■ **Problem details**:
Find every line of the records that has "artifacts" and return it.
*** Dataset extract Section Begins ***
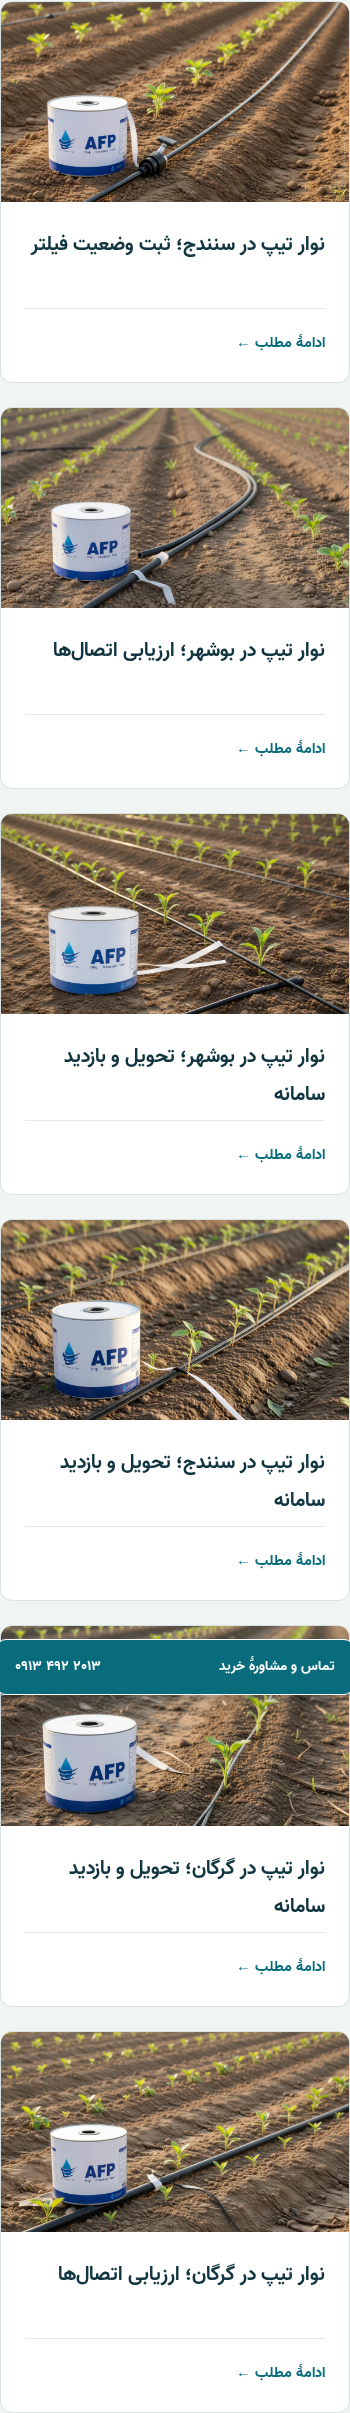
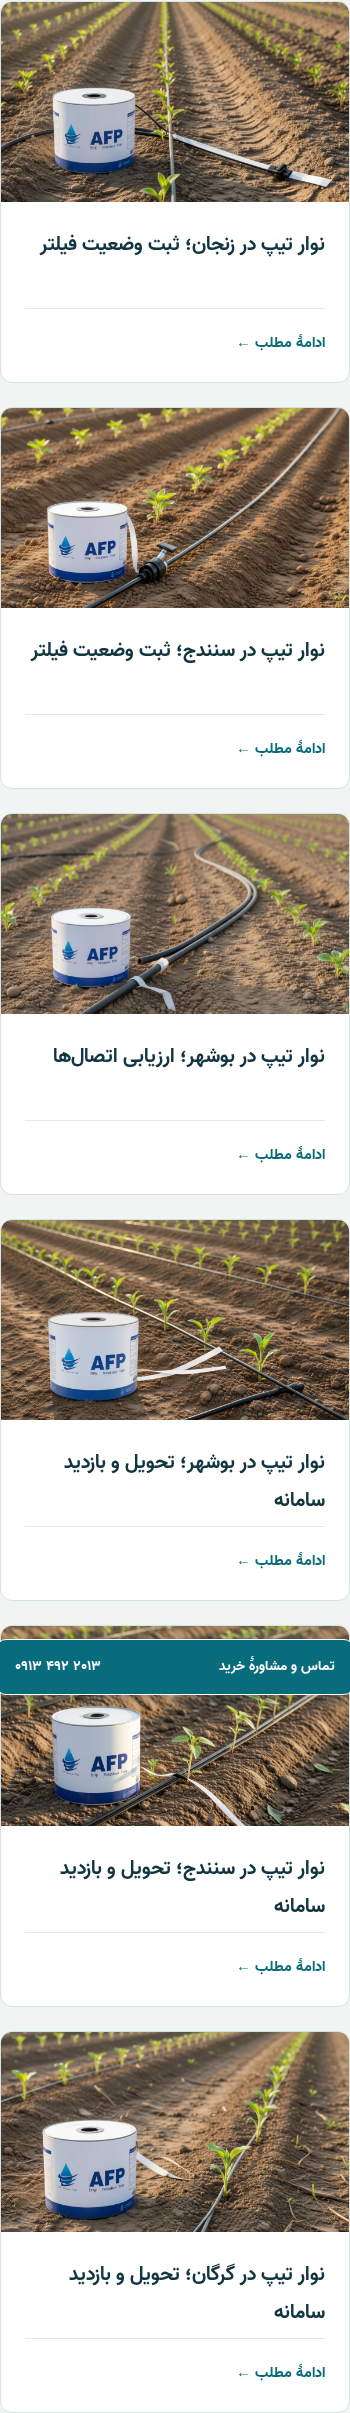
Checkpoint verified Blogsky native outcome [skip ci]

diff --git a/artifacts/blogsky-backlink-queue/home-card-images/before.html b/artifacts/blogsky-backlink-queue/home-card-images/before.html
@@ -27,12 +27,12 @@ body:has(#afp-home) .sidebar>.menu:has(>.head>a[href="/posts"]) a:focus-visible{
 @media(max-width:760px){body:has(#afp-home) .sidebar>.menu:has(>.head>a[href="/posts"])>ul{width:calc(100% - 40px)}#afp-home #guides{padding-top:40px}}
 @media(max-width:650px){body:has(#afp-home) .sidebar>.menu:has(>.head>a[href="/posts"])>ul{grid-template-columns:minmax(0,1fr)}#afp-home .afp-journal-heading{align-items:flex-start;flex-direction:column;gap:12px}}
 /*]]>*//* AFP_LIVE_CARD_IMAGES_START */
+body:has(#afp-home) .sidebar>.menu:has(>.head>a[href="/posts"])>ul>li>a[href="/1405/08/06/post-42/navaar-tip-dar-sanandaj-tasadig-vaziyat-e-filter"]::before{background-image:url("https://raw.githubusercontent.com/getsalet/nono/84841ba2c68beb1b2f5f51b834d69fff4185511a/assets/blog-generated/blogsky/9a10692049541bc48673e160fc9a54ff.webp");background-size:cover;background-position:center}
 body:has(#afp-home) .sidebar>.menu:has(>.head>a[href="/posts"])>ul>li>a[href="/1405/08/06/post-41/bushehr-tape-connection-evaluation"]::before{background-image:url("https://raw.githubusercontent.com/getsalet/nono/d1706fcaf109af8443d8d51408a4bbef43d050e5/assets/blog-generated/blogsky/9c01d9dc37cdebe19fc33973d6aed164.webp");background-size:cover;background-position:center}
 body:has(#afp-home) .sidebar>.menu:has(>.head>a[href="/posts"])>ul>li>a[href="/1405/08/06/post-40/nvar-tip-busher-tahvil-bazdid-samane"]::before{background-image:url("https://raw.githubusercontent.com/getsalet/nono/6597f3f5ee7f605b35fd1fec5b9faf7be2df3103/assets/blog-generated/blogsky/76164b1a4b78bc08260369ac6bca22b8.webp");background-size:cover;background-position:center}
 body:has(#afp-home) .sidebar>.menu:has(>.head>a[href="/posts"])>ul>li>a[href="/1405/08/06/post-39/tip-tape-sanandaj-delivery-inspection"]::before{background-image:url("https://raw.githubusercontent.com/getsalet/nono/769a0999ce8596975250f1bd0cef81a8ae191075/assets/blog-generated/blogsky/2e1d559fae64bd739f5456c57e3c8f56.webp");background-size:cover;background-position:center}
 body:has(#afp-home) .sidebar>.menu:has(>.head>a[href="/posts"])>ul>li>a[href="/1405/08/06/post-38/tip-tape-delivery-inspection-gorgan"]::before{background-image:url("https://raw.githubusercontent.com/getsalet/nono/0c3a69f4ee7b0c8d09cf55fe6a995278bdb202af/assets/blog-generated/blogsky/55debf6c4e1353abc682319f1c72db90.webp");background-size:cover;background-position:center}
 body:has(#afp-home) .sidebar>.menu:has(>.head>a[href="/posts"])>ul>li>a[href="/1405/08/06/post-37/navar-tip-dar-gorgan-arzabi-etalat-ha"]::before{background-image:url("https://raw.githubusercontent.com/getsalet/nono/91e7ea64b7b1b03619287f5c211a100f836f39e6/assets/blog-generated/blogsky/a63fa55df4b4595a589d1a3cf90d85c4.webp");background-size:cover;background-position:center}
-body:has(#afp-home) .sidebar>.menu:has(>.head>a[href="/posts"])>ul>li>a[href="/1405/08/06/post-36/barge-nezai-sanji-navar-tip-qazvin"]::before{background-image:url("https://raw.githubusercontent.com/getsalet/nono/8124a30d580cec3aade7f0d1839c6b081cd6eab5/assets/blog-generated/blogsky/6019ddad0e93c3d3b6bd4f63c961031d.webp");background-size:cover;background-position:center}
 /* AFP_LIVE_CARD_IMAGES_END */</style><div id="afp-home" lang="fa" dir="rtl">
 <div class="top"><div class="wrap"><span class="top-note">راهنمای کاربردی AFP · آبیاری و انتقال آب</span><a href="tel:+989134922013">مشاورهٔ انتخاب تجهیزات: ۰۹۱۳۴۹۲۲۰۱۳</a></div></div>
 <header><div class="wrap brandbar"><a class="brand" href="/"><img src="https://navar-abyari.ir/wp-content/uploads/نوار-تیپ-afp-drip-tape.png" alt="لوگوی AFP" width="52" height="52" /><span><strong>آبگستر فرا پارسیان</strong><small>انتخاب آگاهانه، آبیاری بهتر</small></span></a><a class="btn alt" href="https://navar-abyari.ir/shop/">فروشگاه AFP ←</a></div><div class="navline"><nav class="wrap" aria-label="فهرست اصلی"><a href="#products">تجهیزات آبیاری</a><a href="#guides">راهنماها و یادداشتها</a><a href="#faq">پرسشهای متداول</a><a href="#contact">تماس و مشاوره</a></nav></div></header>

diff --git a/artifacts/blogsky-backlink-queue/home-card-images/candidate.html b/artifacts/blogsky-backlink-queue/home-card-images/candidate.html
@@ -27,12 +27,12 @@ body:has(#afp-home) .sidebar>.menu:has(>.head>a[href="/posts"]) a:focus-visible{
 @media(max-width:760px){body:has(#afp-home) .sidebar>.menu:has(>.head>a[href="/posts"])>ul{width:calc(100% - 40px)}#afp-home #guides{padding-top:40px}}
 @media(max-width:650px){body:has(#afp-home) .sidebar>.menu:has(>.head>a[href="/posts"])>ul{grid-template-columns:minmax(0,1fr)}#afp-home .afp-journal-heading{align-items:flex-start;flex-direction:column;gap:12px}}
 /*]]>*//* AFP_LIVE_CARD_IMAGES_START */
+body:has(#afp-home) .sidebar>.menu:has(>.head>a[href="/posts"])>ul>li>a[href="/1405/08/06/post-43/navar-tip-zanjan-tasjihat-filter"]::before{background-image:url("https://raw.githubusercontent.com/getsalet/nono/00757acdd1b878ca505974a372b8eba267ec7bbb/assets/blog-generated/blogsky/d14a287de0438908b6fc435da94fdd49.webp");background-size:cover;background-position:center}
 body:has(#afp-home) .sidebar>.menu:has(>.head>a[href="/posts"])>ul>li>a[href="/1405/08/06/post-42/navaar-tip-dar-sanandaj-tasadig-vaziyat-e-filter"]::before{background-image:url("https://raw.githubusercontent.com/getsalet/nono/84841ba2c68beb1b2f5f51b834d69fff4185511a/assets/blog-generated/blogsky/9a10692049541bc48673e160fc9a54ff.webp");background-size:cover;background-position:center}
 body:has(#afp-home) .sidebar>.menu:has(>.head>a[href="/posts"])>ul>li>a[href="/1405/08/06/post-41/bushehr-tape-connection-evaluation"]::before{background-image:url("https://raw.githubusercontent.com/getsalet/nono/d1706fcaf109af8443d8d51408a4bbef43d050e5/assets/blog-generated/blogsky/9c01d9dc37cdebe19fc33973d6aed164.webp");background-size:cover;background-position:center}
 body:has(#afp-home) .sidebar>.menu:has(>.head>a[href="/posts"])>ul>li>a[href="/1405/08/06/post-40/nvar-tip-busher-tahvil-bazdid-samane"]::before{background-image:url("https://raw.githubusercontent.com/getsalet/nono/6597f3f5ee7f605b35fd1fec5b9faf7be2df3103/assets/blog-generated/blogsky/76164b1a4b78bc08260369ac6bca22b8.webp");background-size:cover;background-position:center}
 body:has(#afp-home) .sidebar>.menu:has(>.head>a[href="/posts"])>ul>li>a[href="/1405/08/06/post-39/tip-tape-sanandaj-delivery-inspection"]::before{background-image:url("https://raw.githubusercontent.com/getsalet/nono/769a0999ce8596975250f1bd0cef81a8ae191075/assets/blog-generated/blogsky/2e1d559fae64bd739f5456c57e3c8f56.webp");background-size:cover;background-position:center}
 body:has(#afp-home) .sidebar>.menu:has(>.head>a[href="/posts"])>ul>li>a[href="/1405/08/06/post-38/tip-tape-delivery-inspection-gorgan"]::before{background-image:url("https://raw.githubusercontent.com/getsalet/nono/0c3a69f4ee7b0c8d09cf55fe6a995278bdb202af/assets/blog-generated/blogsky/55debf6c4e1353abc682319f1c72db90.webp");background-size:cover;background-position:center}
-body:has(#afp-home) .sidebar>.menu:has(>.head>a[href="/posts"])>ul>li>a[href="/1405/08/06/post-37/navar-tip-dar-gorgan-arzabi-etalat-ha"]::before{background-image:url("https://raw.githubusercontent.com/getsalet/nono/91e7ea64b7b1b03619287f5c211a100f836f39e6/assets/blog-generated/blogsky/a63fa55df4b4595a589d1a3cf90d85c4.webp");background-size:cover;background-position:center}
 /* AFP_LIVE_CARD_IMAGES_END */</style><div id="afp-home" lang="fa" dir="rtl">
 <div class="top"><div class="wrap"><span class="top-note">راهنمای کاربردی AFP · آبیاری و انتقال آب</span><a href="tel:+989134922013">مشاورهٔ انتخاب تجهیزات: ۰۹۱۳۴۹۲۲۰۱۳</a></div></div>
 <header><div class="wrap brandbar"><a class="brand" href="/"><img src="https://navar-abyari.ir/wp-content/uploads/نوار-تیپ-afp-drip-tape.png" alt="لوگوی AFP" width="52" height="52" /><span><strong>آبگستر فرا پارسیان</strong><small>انتخاب آگاهانه، آبیاری بهتر</small></span></a><a class="btn alt" href="https://navar-abyari.ir/shop/">فروشگاه AFP ←</a></div><div class="navline"><nav class="wrap" aria-label="فهرست اصلی"><a href="#products">تجهیزات آبیاری</a><a href="#guides">راهنماها و یادداشتها</a><a href="#faq">پرسشهای متداول</a><a href="#contact">تماس و مشاوره</a></nav></div></header>

diff --git a/templates/blogsky/afp-home.html b/templates/blogsky/afp-home.html
@@ -27,12 +27,12 @@ body:has(#afp-home) .sidebar>.menu:has(>.head>a[href="/posts"]) a:focus-visible{
 @media(max-width:760px){body:has(#afp-home) .sidebar>.menu:has(>.head>a[href="/posts"])>ul{width:calc(100% - 40px)}#afp-home #guides{padding-top:40px}}
 @media(max-width:650px){body:has(#afp-home) .sidebar>.menu:has(>.head>a[href="/posts"])>ul{grid-template-columns:minmax(0,1fr)}#afp-home .afp-journal-heading{align-items:flex-start;flex-direction:column;gap:12px}}
 /* AFP_LIVE_CARD_IMAGES_START */
+body:has(#afp-home) .sidebar>.menu:has(>.head>a[href="/posts"])>ul>li>a[href="/1405/08/06/post-43/navar-tip-zanjan-tasjihat-filter"]::before{background-image:url("https://raw.githubusercontent.com/getsalet/nono/00757acdd1b878ca505974a372b8eba267ec7bbb/assets/blog-generated/blogsky/d14a287de0438908b6fc435da94fdd49.webp");background-size:cover;background-position:center}
 body:has(#afp-home) .sidebar>.menu:has(>.head>a[href="/posts"])>ul>li>a[href="/1405/08/06/post-42/navaar-tip-dar-sanandaj-tasadig-vaziyat-e-filter"]::before{background-image:url("https://raw.githubusercontent.com/getsalet/nono/84841ba2c68beb1b2f5f51b834d69fff4185511a/assets/blog-generated/blogsky/9a10692049541bc48673e160fc9a54ff.webp");background-size:cover;background-position:center}
 body:has(#afp-home) .sidebar>.menu:has(>.head>a[href="/posts"])>ul>li>a[href="/1405/08/06/post-41/bushehr-tape-connection-evaluation"]::before{background-image:url("https://raw.githubusercontent.com/getsalet/nono/d1706fcaf109af8443d8d51408a4bbef43d050e5/assets/blog-generated/blogsky/9c01d9dc37cdebe19fc33973d6aed164.webp");background-size:cover;background-position:center}
 body:has(#afp-home) .sidebar>.menu:has(>.head>a[href="/posts"])>ul>li>a[href="/1405/08/06/post-40/nvar-tip-busher-tahvil-bazdid-samane"]::before{background-image:url("https://raw.githubusercontent.com/getsalet/nono/6597f3f5ee7f605b35fd1fec5b9faf7be2df3103/assets/blog-generated/blogsky/76164b1a4b78bc08260369ac6bca22b8.webp");background-size:cover;background-position:center}
 body:has(#afp-home) .sidebar>.menu:has(>.head>a[href="/posts"])>ul>li>a[href="/1405/08/06/post-39/tip-tape-sanandaj-delivery-inspection"]::before{background-image:url("https://raw.githubusercontent.com/getsalet/nono/769a0999ce8596975250f1bd0cef81a8ae191075/assets/blog-generated/blogsky/2e1d559fae64bd739f5456c57e3c8f56.webp");background-size:cover;background-position:center}
 body:has(#afp-home) .sidebar>.menu:has(>.head>a[href="/posts"])>ul>li>a[href="/1405/08/06/post-38/tip-tape-delivery-inspection-gorgan"]::before{background-image:url("https://raw.githubusercontent.com/getsalet/nono/0c3a69f4ee7b0c8d09cf55fe6a995278bdb202af/assets/blog-generated/blogsky/55debf6c4e1353abc682319f1c72db90.webp");background-size:cover;background-position:center}
-body:has(#afp-home) .sidebar>.menu:has(>.head>a[href="/posts"])>ul>li>a[href="/1405/08/06/post-37/navar-tip-dar-gorgan-arzabi-etalat-ha"]::before{background-image:url("https://raw.githubusercontent.com/getsalet/nono/91e7ea64b7b1b03619287f5c211a100f836f39e6/assets/blog-generated/blogsky/a63fa55df4b4595a589d1a3cf90d85c4.webp");background-size:cover;background-position:center}
 /* AFP_LIVE_CARD_IMAGES_END */</style><div id="afp-home" lang="fa" dir="rtl">
 <div class="top"><div class="wrap"><span class="top-note">راهنمای کاربردی AFP · آبیاری و انتقال آب</span><a href="tel:+989134922013">مشاورهٔ انتخاب تجهیزات: ۰۹۱۳۴۹۲۲۰۱۳</a></div></div>
 <header><div class="wrap brandbar"><a class="brand" href="/"><img src="https://navar-abyari.ir/wp-content/uploads/نوار-تیپ-afp-drip-tape.png" alt="لوگوی AFP" width="52" height="52"><span><strong>آبگستر فرا پارسیان</strong><small>انتخاب آگاهانه، آبیاری بهتر</small></span></a><a class="btn alt" href="https://navar-abyari.ir/shop/">فروشگاه AFP ←</a></div><div class="navline"><nav class="wrap" aria-label="فهرست اصلی"><a href="#products">تجهیزات آبیاری</a><a href="#guides">راهنماها و یادداشتها</a><a href="#faq">پرسشهای متداول</a><a href="#contact">تماس و مشاوره</a></nav></div></header>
*** Dataset extract Section Ends ***
■ **Problem solution**:
diff --git a/artifacts/blogsky-backlink-queue/home-card-images/before.html b/artifacts/blogsky-backlink-queue/home-card-images/before.html
diff --git a/artifacts/blogsky-backlink-queue/home-card-images/candidate.html b/artifacts/blogsky-backlink-queue/home-card-images/candidate.html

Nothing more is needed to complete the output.